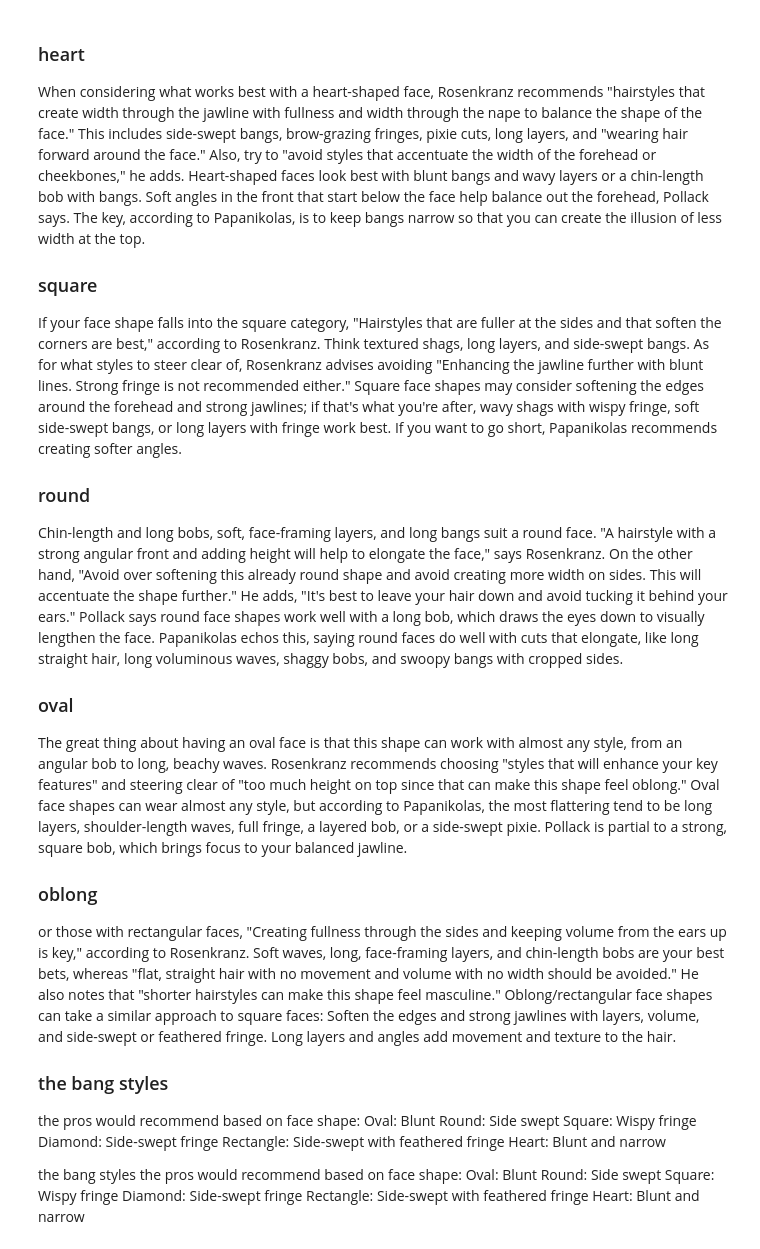
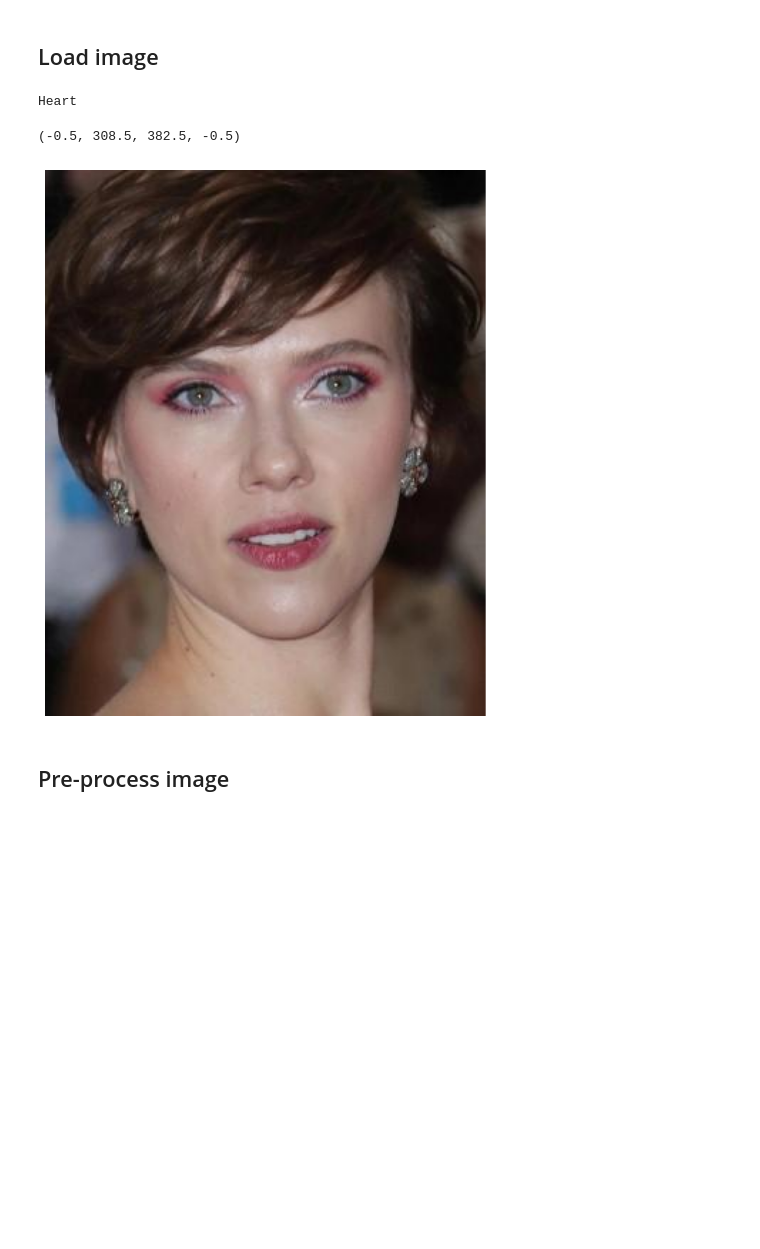
Before and after one commit to CatUnderTheLeaf/getYourLook, a Jupyter notebook: hairCutRecommender.ipynb, the cells around one changed output. Saved outputs shown, nothing was run; the diff lists cells and outputs as text; code cells hidden in the pictures; blank space fills up the shorter version.

Commit message:
recommender pipeline

```diff
--- a/hairCutRecommender.ipynb
+++ b/hairCutRecommender.ipynb
@@ -1,37 +1,20 @@
-# %% [markdown]
-### heart
-When considering what works best with a heart-shaped face, Rosenkranz recommends "hairstyles that create width through the jawline with fullness and width through the nape to balance the shape of the face." This includes side-swept bangs, brow-grazing fringes, pixie cuts, long layers, and "wearing hair forward around the face." Also, try to "avoid styles that accentuate the width of the forehead or cheekbones," he adds.
-Heart-shaped faces look best with blunt bangs and wavy layers or a chin-length bob with bangs. Soft angles in the front that start below the face help balance out the forehead, Pollack says. The key, according to Papanikolas, is to keep bangs narrow so that you can create the illusion of less width at the top.
-
-### square
-If your face shape falls into the square category, "Hairstyles that are fuller at the sides and that soften the corners are best," according to Rosenkranz. Think textured shags, long layers, and side-swept bangs. As for what styles to steer clear of, Rosenkranz advises avoiding "Enhancing the jawline further with blunt lines. Strong fringe is not recommended either."
-Square face shapes may consider softening the edges around the forehead and strong jawlines; if that's what you're after, wavy shags with wispy fringe, soft side-swept bangs, or long layers with fringe work best. If you want to go short, Papanikolas recommends creating softer angles.
-
-### round
-Chin-length and long bobs, soft, face-framing layers, and long bangs suit a round face. "A hairstyle with a strong angular front and adding height will help to elongate the face," says Rosenkranz. On the other hand, "Avoid over softening this already round shape and avoid creating more width on sides. This will accentuate the shape further." He adds, "It's best to leave your hair down and avoid tucking it behind your ears."
-Pollack says round face shapes work well with a long bob, which draws the eyes down to visually lengthen the face. Papanikolas echos this, saying round faces do well with cuts that elongate, like long straight hair, long voluminous waves, shaggy bobs, and swoopy bangs with cropped sides.
-
-### oval
-The great thing about having an oval face is that this shape can work with almost any style, from an angular bob to long, beachy waves. Rosenkranz recommends choosing "styles that will enhance your key features" and steering clear of "too much height on top since that can make this shape feel oblong."
-Oval face shapes can wear almost any style, but according to Papanikolas, the most flattering tend to be long layers, shoulder-length waves, full fringe, a layered bob, or a side-swept pixie. Pollack is partial to a strong, square bob, which brings focus to your balanced jawline.
-
-### oblong
-or those with rectangular faces, "Creating fullness through the sides and keeping volume from the ears up is key," according to Rosenkranz. Soft waves, long, face-framing layers, and chin-length bobs are your best bets, whereas "flat, straight hair with no movement and volume with no width should be avoided." He also notes that "shorter hairstyles can make this shape feel masculine."
-Oblong/rectangular face shapes can take a similar approach to square faces: Soften the edges and strong jawlines with layers, volume, and side-swept or feathered fringe. Long layers and angles add movement and texture to the hair.
-
-### the bang styles
-the pros would recommend based on face shape:
-Oval: Blunt
-Round: Side swept
-Square: Wispy fringe
-Diamond: Side-swept fringe
-Rectangle: Side-swept with feathered fringe
-Heart: Blunt and narrow
-
-the bang styles the pros would recommend based on face shape:
-Oval: Blunt
-Round: Side swept
-Square: Wispy fringe
-Diamond: Side-swept fringe
-Rectangle: Side-swept with feathered fringe
-Heart: Blunt and narrow
+# %% [markdown]
+## Load image
+# %%
+from glob import glob
+from random import choice
+import cv2
+import matplotlib.pyplot as plt
+
+random_file = choice(glob(f'shapeofyou-2/test/**/*.jpg'))
+print(random_file.split('/')[-2])
+face_img = cv2.cvtColor(cv2.imread(random_file), cv2.COLOR_BGR2RGB)
+plt.figure(figsize = (10,10))
+plt.imshow(face_img)
+plt.axis('off')
+# %% [output]
+Heart
+(-0.5, 308.5, 382.5, -0.5)
+[figure, added]
+# %% [markdown]
+## Pre-process image
```
Also changed, not shown: parts of 7 cells of this notebook, 1 other file.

▬▬▬▬▬▬▬▬▬▬

DESCRIPTION OF THE TASK:
Each entry is to be returned precisely as it appears, but the pictures are to be dropped.

WRITTEN SOLUTION:
Before and after one commit to CatUnderTheLeaf/getYourLook, a Jupyter notebook: hairCutRecommender.ipynb, the cells around one changed output. Saved outputs shown, nothing was run; the diff lists cells and outputs as text; code cells hidden in the pictures; blank space fills up the shorter version.

Commit message:
recommender pipeline

```diff
--- a/hairCutRecommender.ipynb
+++ b/hairCutRecommender.ipynb
@@ -1,37 +1,20 @@
-# %% [markdown]
-### heart
-When considering what works best with a heart-shaped face, Rosenkranz recommends "hairstyles that create width through the jawline with fullness and width through the nape to balance the shape of the face." This includes side-swept bangs, brow-grazing fringes, pixie cuts, long layers, and "wearing hair forward around the face." Also, try to "avoid styles that accentuate the width of the forehead or cheekbones," he adds.
-Heart-shaped faces look best with blunt bangs and wavy layers or a chin-length bob with bangs. Soft angles in the front that start below the face help balance out the forehead, Pollack says. The key, according to Papanikolas, is to keep bangs narrow so that you can create the illusion of less width at the top.
-
-### square
-If your face shape falls into the square category, "Hairstyles that are fuller at the sides and that soften the corners are best," according to Rosenkranz. Think textured shags, long layers, and side-swept bangs. As for what styles to steer clear of, Rosenkranz advises avoiding "Enhancing the jawline further with blunt lines. Strong fringe is not recommended either."
-Square face shapes may consider softening the edges around the forehead and strong jawlines; if that's what you're after, wavy shags with wispy fringe, soft side-swept bangs, or long layers with fringe work best. If you want to go short, Papanikolas recommends creating softer angles.
-
-### round
-Chin-length and long bobs, soft, face-framing layers, and long bangs suit a round face. "A hairstyle with a strong angular front and adding height will help to elongate the face," says Rosenkranz. On the other hand, "Avoid over softening this already round shape and avoid creating more width on sides. This will accentuate the shape further." He adds, "It's best to leave your hair down and avoid tucking it behind your ears."
-Pollack says round face shapes work well with a long bob, which draws the eyes down to visually lengthen the face. Papanikolas echos this, saying round faces do well with cuts that elongate, like long straight hair, long voluminous waves, shaggy bobs, and swoopy bangs with cropped sides.
-
-### oval
-The great thing about having an oval face is that this shape can work with almost any style, from an angular bob to long, beachy waves. Rosenkranz recommends choosing "styles that will enhance your key features" and steering clear of "too much height on top since that can make this shape feel oblong."
-Oval face shapes can wear almost any style, but according to Papanikolas, the most flattering tend to be long layers, shoulder-length waves, full fringe, a layered bob, or a side-swept pixie. Pollack is partial to a strong, square bob, which brings focus to your balanced jawline.
-
-### oblong
-or those with rectangular faces, "Creating fullness through the sides and keeping volume from the ears up is key," according to Rosenkranz. Soft waves, long, face-framing layers, and chin-length bobs are your best bets, whereas "flat, straight hair with no movement and volume with no width should be avoided." He also notes that "shorter hairstyles can make this shape feel masculine."
-Oblong/rectangular face shapes can take a similar approach to square faces: Soften the edges and strong jawlines with layers, volume, and side-swept or feathered fringe. Long layers and angles add movement and texture to the hair.
-
-### the bang styles
-the pros would recommend based on face shape:
-Oval: Blunt
-Round: Side swept
-Square: Wispy fringe
-Diamond: Side-swept fringe
-Rectangle: Side-swept with feathered fringe
-Heart: Blunt and narrow
-
-the bang styles the pros would recommend based on face shape:
-Oval: Blunt
-Round: Side swept
-Square: Wispy fringe
-Diamond: Side-swept fringe
-Rectangle: Side-swept with feathered fringe
-Heart: Blunt and narrow
+# %% [markdown]
+## Load image
+# %%
+from glob import glob
+from random import choice
+import cv2
+import matplotlib.pyplot as plt
+
+random_file = choice(glob(f'shapeofyou-2/test/**/*.jpg'))
+print(random_file.split('/')[-2])
+face_img = cv2.cvtColor(cv2.imread(random_file), cv2.COLOR_BGR2RGB)
+plt.figure(figsize = (10,10))
+plt.imshow(face_img)
+plt.axis('off')
+# %% [output]
+Heart
+(-0.5, 308.5, 382.5, -0.5)
+[figure, added]
+# %% [markdown]
+## Pre-process image
```
Also changed, not shown: parts of 7 cells of this notebook, 1 other file.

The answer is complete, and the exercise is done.